“Almost every winter, I am invited by Kashmiris residing in different Indian cities for performance,” said Aslam. “In last few years, I have performed in Chandigarh, Delhi, Diu, Daman and many other places.”
Interestingly, most of the families who book these singers during winters are Kashmiri Pandits (KPs), who live in different cities across India, post-migration. “These people (KPs) are more connected with their roots than us,” said Aslam. “They treat a singer or an artist like a celebrity. But ironically, back home, nobody gives a damn if we live or die.”
Among his many performances outside Kashmir, Aslam recalls his visits to Bangalore, where he is regular to a particular KP family’s all marriages. “I have already performed at two marriages in their family.
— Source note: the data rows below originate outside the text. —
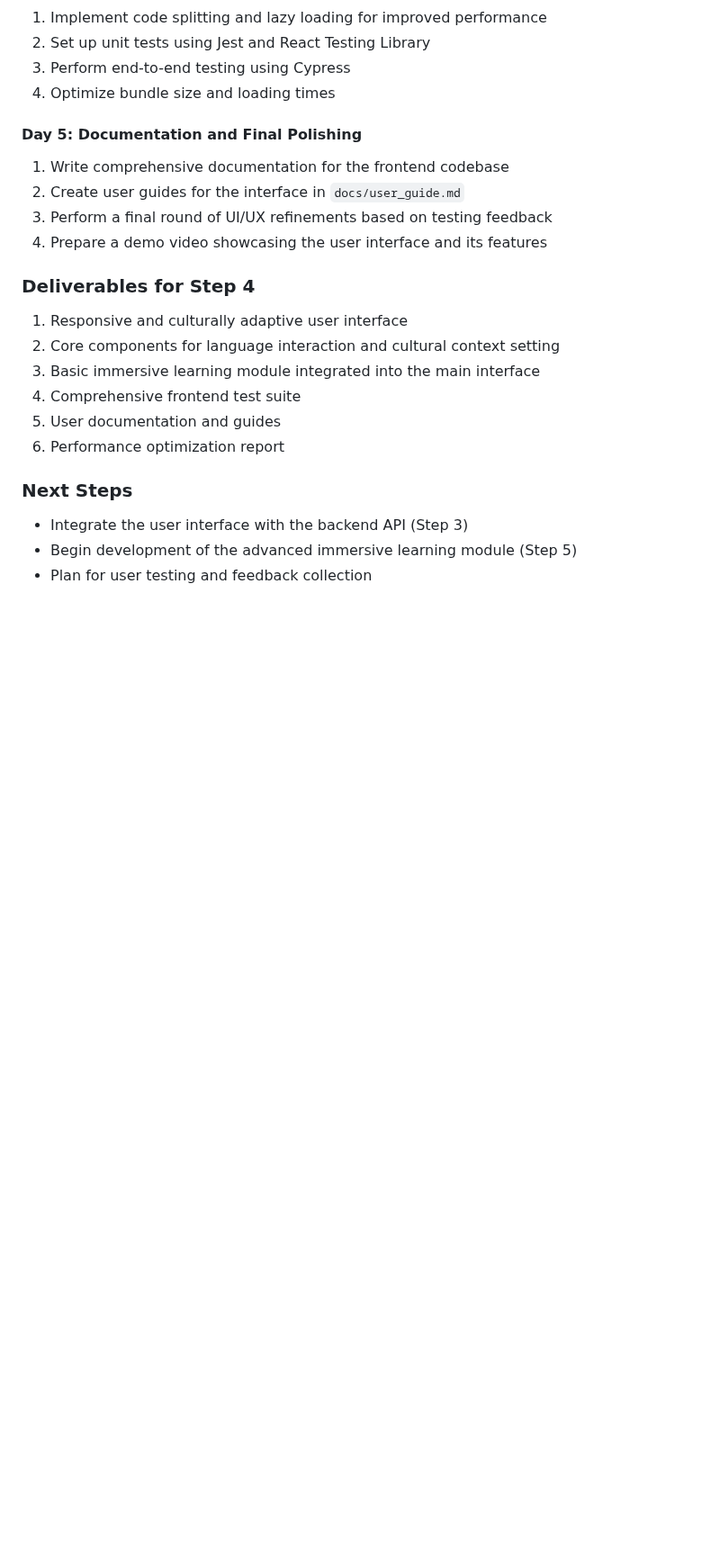
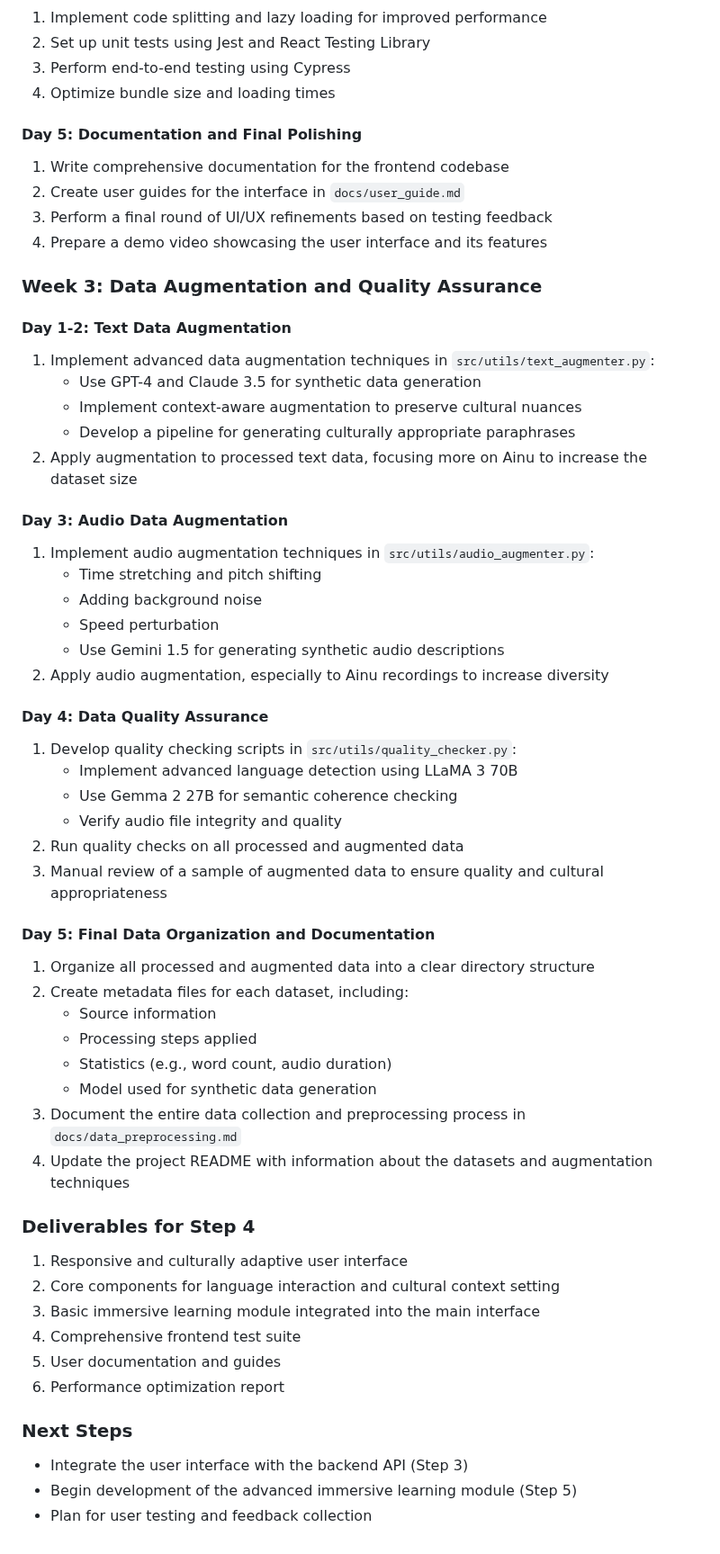
Before and after one commit to Git-Fg/Eve_Project, a Markdown page: DevPlan/Detailed/Step4.md, the part around the change. Shown at 90% size. Rendered like a GitHub page; blank space fills up the shorter version.

```diff
--- a/DevPlan/Detailed/Step4.md
+++ b/DevPlan/Detailed/Step4.md
@@ -60,6 +60,41 @@
 3. Perform a final round of UI/UX refinements based on testing feedback
 4. Prepare a demo video showcasing the user interface and its features
 
+### Week 3: Data Augmentation and Quality Assurance
+
+#### Day 1-2: Text Data Augmentation
+1. Implement advanced data augmentation techniques in `src/utils/text_augmenter.py`:
+   - Use GPT-4 and Claude 3.5 for synthetic data generation
+   - Implement context-aware augmentation to preserve cultural nuances
+   - Develop a pipeline for generating culturally appropriate paraphrases
+2. Apply augmentation to processed text data, focusing more on Ainu to increase the dataset size
+
+#### Day 3: Audio Data Augmentation
+1. Implement audio augmentation techniques in `src/utils/audio_augmenter.py`:
+   - Time stretching and pitch shifting
+   - Adding background noise
+   - Speed perturbation
+   - Use Gemini 1.5 for generating synthetic audio descriptions
+2. Apply audio augmentation, especially to Ainu recordings to increase diversity
+
+#### Day 4: Data Quality Assurance
+1. Develop quality checking scripts in `src/utils/quality_checker.py`:
+   - Implement advanced language detection using LLaMA 3 70B
+   - Use Gemma 2 27B for semantic coherence checking
+   - Verify audio file integrity and quality
+2. Run quality checks on all processed and augmented data
+3. Manual review of a sample of augmented data to ensure quality and cultural appropriateness
+
+#### Day 5: Final Data Organization and Documentation
+1. Organize all processed and augmented data into a clear directory structure
+2. Create metadata files for each dataset, including:
+   - Source information
+   - Processing steps applied
+   - Statistics (e.g., word count, audio duration)
+   - Model used for synthetic data generation
+3. Document the entire data collection and preprocessing process in `docs/data_preprocessing.md`
+4. Update the project README with information about the datasets and augmentation techniques
+
 ### Deliverables for Step 4
 1. Responsive and culturally adaptive user interface
 2. Core components for language interaction and cultural context setting
```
They now treat me like their own son,” said Aslam with a smile on his face. “They (KPs) understand the cultural importance of Sufi folk and that is why they want to keep it alive for their future generations,” said Aslam. “Else why would anyone call singers from Kashmir to Bangalore, just to listen to Kashmiri folk?”
On both marriages, Aslam was booked for over a week along with his six team members in Bangalore. “Money we can earn here too, but they really make you feel special. What else does an artist need?” asks Aslam.
Aslam is not the only busy singer during winters who performs outside Kashmir.
Adil Manzoor Shah, 22, a resident of Singhpora, Pattan, who started his career by playing instruments like nout, tumbaknari and rabab, and then moved on to became a lead singer, is already booked for the winters. Like other singers of his age, Adil too belongs to a family of musicians and singers. Adil’s father Manzoor Ahmad Shah, 50, is an A-plus category singer at Radio Kashmir, who has over five hundred CD’s and cassettes to his name, in his thirty years of career.
In 2008, after quitting his studies in the eighth standard, Adil followed his father’s footsteps and started playing traditional musical instruments, as a team member of his father’s group.
“My father is a known singer so it was natural to get influenced by music,” said Adil.
But after spending five years in his father’s shadow as a musician, Adil finally formed his own group in 2013 and became its lead singer. “Though I am listed with Radio and Television, as there were no fresh auditions since 2013, I do programmes for the cultural academy,” said Adil.
But Adil’s real exposure as a singer came while travelling to different parts of India during winters with his father. “I used to accompany him as a musician to different cities, which gave me much needed confidence and exposure,” said Adil.
Since 2013, Adil has performed outside Kashmir with his group over fifty times. Besides he accompanies his father whenever the need arises. As a solo singer Adil has travelled to Allahabad, Bombay, Delhi, Jaipur, and Jammu with his group and performed at private parties and functions. “Almost ninety per cent of these private functions are organized by Kashmiri Pandits. They are the ones who are keeping our music alive,” feels Adil. “Outside Kashmir we only sing traditional Kashmiri Sufi poetry, which KP’s like and appreciate the most.”
Adil and his group of six musicians charge Rs 60,000 for a night’s performance in Jammu. If the performance is in Delhi then the charges are more than one lakh rupees. “We have to manage travel on our own while accommodation is managed by the host,” said Adil.
The demand for singers among Kashmiris who live outside the valley has increased over the last two decades. “They don’t like ghazals or new songs. These people want to stay connected with their roots through music,” feels Gulzar.
That is why every young singer like Aslam, Suhail and Adil, who could sing old Sufiana Kashmiri folk are in demand outside the valley. “We get so many requests for performances that I and my father rent a room in Jammu during winters,” said Adil. “From Jammu, we travel to the rest of India during winters. From Jammu, it is easy to do so.”
Last year Adil was given Seshrang Award-2018, for being the promising folk singer of Kashmir. Adil has over 250 recordings to his credit, so far. “These video CD’s help us connect with our audiences. Besides, our songs are now available on Youtube as well. This helps an artist to reach out to people outside Kashmir easily now.”